##### Data for this exercise

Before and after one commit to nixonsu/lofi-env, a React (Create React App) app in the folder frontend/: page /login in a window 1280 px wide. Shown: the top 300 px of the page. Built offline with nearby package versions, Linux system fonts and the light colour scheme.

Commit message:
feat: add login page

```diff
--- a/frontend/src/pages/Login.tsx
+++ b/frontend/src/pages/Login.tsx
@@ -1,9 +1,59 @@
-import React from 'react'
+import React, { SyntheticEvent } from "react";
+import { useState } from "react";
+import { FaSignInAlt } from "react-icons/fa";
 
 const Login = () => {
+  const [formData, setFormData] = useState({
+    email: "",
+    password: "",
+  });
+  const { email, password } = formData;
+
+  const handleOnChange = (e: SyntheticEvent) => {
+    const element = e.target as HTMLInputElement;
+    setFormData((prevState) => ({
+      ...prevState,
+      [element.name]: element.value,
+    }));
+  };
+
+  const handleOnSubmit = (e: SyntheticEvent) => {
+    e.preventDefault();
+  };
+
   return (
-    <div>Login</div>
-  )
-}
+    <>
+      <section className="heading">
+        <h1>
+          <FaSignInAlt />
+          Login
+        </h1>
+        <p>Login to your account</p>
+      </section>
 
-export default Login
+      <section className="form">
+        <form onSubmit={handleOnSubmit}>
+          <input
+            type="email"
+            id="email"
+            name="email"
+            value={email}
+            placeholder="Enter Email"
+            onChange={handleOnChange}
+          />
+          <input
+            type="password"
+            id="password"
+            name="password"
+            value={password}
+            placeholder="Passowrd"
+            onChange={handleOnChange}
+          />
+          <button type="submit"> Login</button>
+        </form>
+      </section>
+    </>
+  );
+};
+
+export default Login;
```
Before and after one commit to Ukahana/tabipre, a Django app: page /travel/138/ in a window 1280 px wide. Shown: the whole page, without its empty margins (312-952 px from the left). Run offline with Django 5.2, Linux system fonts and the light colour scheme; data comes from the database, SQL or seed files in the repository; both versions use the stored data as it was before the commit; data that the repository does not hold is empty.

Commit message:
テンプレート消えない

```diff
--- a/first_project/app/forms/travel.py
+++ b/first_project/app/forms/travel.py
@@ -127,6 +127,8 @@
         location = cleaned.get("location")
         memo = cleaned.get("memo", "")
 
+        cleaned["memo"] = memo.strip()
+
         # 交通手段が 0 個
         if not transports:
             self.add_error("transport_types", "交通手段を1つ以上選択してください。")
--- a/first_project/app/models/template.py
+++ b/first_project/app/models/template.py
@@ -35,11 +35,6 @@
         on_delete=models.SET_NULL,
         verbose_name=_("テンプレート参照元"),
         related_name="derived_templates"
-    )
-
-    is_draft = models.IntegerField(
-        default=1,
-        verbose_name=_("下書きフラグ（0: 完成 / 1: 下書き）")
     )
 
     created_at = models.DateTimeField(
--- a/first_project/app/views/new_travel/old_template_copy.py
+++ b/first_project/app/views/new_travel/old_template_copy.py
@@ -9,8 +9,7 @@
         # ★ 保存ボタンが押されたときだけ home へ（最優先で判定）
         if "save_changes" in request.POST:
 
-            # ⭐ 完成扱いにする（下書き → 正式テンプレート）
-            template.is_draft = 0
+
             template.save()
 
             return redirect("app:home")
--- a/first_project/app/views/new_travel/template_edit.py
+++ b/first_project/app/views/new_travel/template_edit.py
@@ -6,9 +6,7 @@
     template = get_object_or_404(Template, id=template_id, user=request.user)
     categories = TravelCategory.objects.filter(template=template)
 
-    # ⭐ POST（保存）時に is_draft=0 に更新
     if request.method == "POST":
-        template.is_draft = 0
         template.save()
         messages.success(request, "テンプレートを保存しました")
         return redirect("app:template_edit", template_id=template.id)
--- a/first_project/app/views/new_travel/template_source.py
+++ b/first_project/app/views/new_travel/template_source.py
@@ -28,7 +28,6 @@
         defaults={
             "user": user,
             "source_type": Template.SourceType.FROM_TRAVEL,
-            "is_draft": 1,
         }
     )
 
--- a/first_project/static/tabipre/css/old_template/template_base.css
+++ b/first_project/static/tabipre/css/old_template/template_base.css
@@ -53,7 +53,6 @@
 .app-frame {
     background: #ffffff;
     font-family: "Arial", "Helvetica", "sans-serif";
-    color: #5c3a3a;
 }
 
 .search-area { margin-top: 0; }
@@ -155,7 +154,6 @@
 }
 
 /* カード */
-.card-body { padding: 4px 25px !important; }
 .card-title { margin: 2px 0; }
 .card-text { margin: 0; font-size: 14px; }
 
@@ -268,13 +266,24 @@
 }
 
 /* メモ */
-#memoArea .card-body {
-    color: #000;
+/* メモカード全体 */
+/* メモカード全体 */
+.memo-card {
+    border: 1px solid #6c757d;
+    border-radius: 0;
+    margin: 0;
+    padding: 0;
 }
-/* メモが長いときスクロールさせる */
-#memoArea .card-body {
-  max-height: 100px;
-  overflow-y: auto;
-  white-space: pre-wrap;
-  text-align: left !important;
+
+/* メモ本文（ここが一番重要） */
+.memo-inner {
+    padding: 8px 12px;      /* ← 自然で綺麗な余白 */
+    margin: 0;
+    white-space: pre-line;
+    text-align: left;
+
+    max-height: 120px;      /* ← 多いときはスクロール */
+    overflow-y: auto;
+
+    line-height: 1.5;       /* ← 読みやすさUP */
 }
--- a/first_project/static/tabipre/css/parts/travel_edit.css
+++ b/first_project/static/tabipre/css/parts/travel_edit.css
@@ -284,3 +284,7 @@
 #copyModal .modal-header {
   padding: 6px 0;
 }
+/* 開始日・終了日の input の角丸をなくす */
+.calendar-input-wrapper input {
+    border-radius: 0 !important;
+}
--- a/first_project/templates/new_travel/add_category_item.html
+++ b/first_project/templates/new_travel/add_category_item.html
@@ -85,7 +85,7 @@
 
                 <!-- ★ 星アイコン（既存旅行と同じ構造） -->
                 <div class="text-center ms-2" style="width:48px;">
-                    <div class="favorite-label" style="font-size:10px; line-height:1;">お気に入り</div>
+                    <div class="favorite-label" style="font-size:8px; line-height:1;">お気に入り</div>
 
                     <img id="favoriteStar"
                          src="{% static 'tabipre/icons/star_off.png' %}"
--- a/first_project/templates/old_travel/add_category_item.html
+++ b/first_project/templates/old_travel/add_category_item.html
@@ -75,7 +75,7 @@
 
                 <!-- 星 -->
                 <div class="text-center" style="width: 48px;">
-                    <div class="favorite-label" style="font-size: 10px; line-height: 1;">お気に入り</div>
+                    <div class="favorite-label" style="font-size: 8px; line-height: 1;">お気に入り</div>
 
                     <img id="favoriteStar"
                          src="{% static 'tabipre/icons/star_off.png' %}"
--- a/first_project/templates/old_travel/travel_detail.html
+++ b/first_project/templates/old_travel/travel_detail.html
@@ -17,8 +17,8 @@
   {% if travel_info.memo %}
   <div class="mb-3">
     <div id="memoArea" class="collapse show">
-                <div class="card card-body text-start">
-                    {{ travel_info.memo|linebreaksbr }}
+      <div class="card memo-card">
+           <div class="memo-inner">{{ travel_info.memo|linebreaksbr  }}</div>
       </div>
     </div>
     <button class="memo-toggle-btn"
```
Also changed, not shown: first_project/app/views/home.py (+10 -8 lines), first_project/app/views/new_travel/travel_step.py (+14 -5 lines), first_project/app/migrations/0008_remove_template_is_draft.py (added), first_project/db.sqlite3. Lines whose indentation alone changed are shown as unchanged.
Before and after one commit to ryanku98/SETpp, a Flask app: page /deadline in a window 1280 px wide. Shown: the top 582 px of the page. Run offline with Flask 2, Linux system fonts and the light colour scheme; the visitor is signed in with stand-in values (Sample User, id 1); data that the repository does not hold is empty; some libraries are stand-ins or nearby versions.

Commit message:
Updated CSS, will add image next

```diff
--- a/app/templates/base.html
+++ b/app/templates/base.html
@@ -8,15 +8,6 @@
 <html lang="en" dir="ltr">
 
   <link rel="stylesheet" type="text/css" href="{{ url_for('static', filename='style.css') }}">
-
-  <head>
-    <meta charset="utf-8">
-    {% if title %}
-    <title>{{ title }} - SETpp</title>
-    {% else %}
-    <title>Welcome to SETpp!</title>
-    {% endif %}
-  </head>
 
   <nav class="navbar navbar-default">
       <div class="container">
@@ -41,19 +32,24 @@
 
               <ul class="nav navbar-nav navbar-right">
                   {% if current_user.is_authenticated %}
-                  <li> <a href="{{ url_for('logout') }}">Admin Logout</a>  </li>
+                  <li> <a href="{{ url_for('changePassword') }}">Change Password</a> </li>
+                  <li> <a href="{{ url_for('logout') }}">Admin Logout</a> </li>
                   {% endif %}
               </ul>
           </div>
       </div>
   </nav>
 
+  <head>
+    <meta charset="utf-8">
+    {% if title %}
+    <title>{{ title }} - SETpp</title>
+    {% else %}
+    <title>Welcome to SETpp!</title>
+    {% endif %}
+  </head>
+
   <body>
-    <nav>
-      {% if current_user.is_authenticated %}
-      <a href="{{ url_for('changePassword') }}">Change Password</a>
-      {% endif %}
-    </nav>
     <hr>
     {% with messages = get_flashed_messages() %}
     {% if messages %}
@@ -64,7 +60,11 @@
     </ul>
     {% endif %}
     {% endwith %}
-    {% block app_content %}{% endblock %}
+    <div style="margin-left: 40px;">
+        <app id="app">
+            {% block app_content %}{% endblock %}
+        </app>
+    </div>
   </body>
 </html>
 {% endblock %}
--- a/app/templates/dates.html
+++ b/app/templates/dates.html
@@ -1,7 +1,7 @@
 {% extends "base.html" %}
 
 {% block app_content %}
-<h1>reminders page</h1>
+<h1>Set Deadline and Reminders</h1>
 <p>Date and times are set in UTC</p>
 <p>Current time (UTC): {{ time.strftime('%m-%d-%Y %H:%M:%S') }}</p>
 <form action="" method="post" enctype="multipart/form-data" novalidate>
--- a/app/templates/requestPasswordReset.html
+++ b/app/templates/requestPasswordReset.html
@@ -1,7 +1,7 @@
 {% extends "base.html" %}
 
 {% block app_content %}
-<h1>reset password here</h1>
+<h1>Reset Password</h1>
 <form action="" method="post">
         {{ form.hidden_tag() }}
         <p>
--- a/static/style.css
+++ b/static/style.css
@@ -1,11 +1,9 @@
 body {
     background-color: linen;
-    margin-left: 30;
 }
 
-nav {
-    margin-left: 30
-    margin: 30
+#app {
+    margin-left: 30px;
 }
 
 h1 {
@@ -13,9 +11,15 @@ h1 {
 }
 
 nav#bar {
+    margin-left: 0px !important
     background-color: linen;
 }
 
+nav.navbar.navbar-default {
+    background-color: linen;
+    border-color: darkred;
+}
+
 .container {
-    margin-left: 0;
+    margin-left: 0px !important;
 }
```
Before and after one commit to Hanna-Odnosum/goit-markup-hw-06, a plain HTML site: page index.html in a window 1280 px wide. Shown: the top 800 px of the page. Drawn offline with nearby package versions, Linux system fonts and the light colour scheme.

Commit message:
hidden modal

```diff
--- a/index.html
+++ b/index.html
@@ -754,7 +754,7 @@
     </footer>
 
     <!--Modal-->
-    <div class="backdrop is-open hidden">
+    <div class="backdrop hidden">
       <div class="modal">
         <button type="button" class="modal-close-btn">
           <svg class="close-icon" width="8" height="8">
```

##########

[Requirement] From the records above, count the lines in which the string "border" is found, and answer with the number alone.

[Written response] 4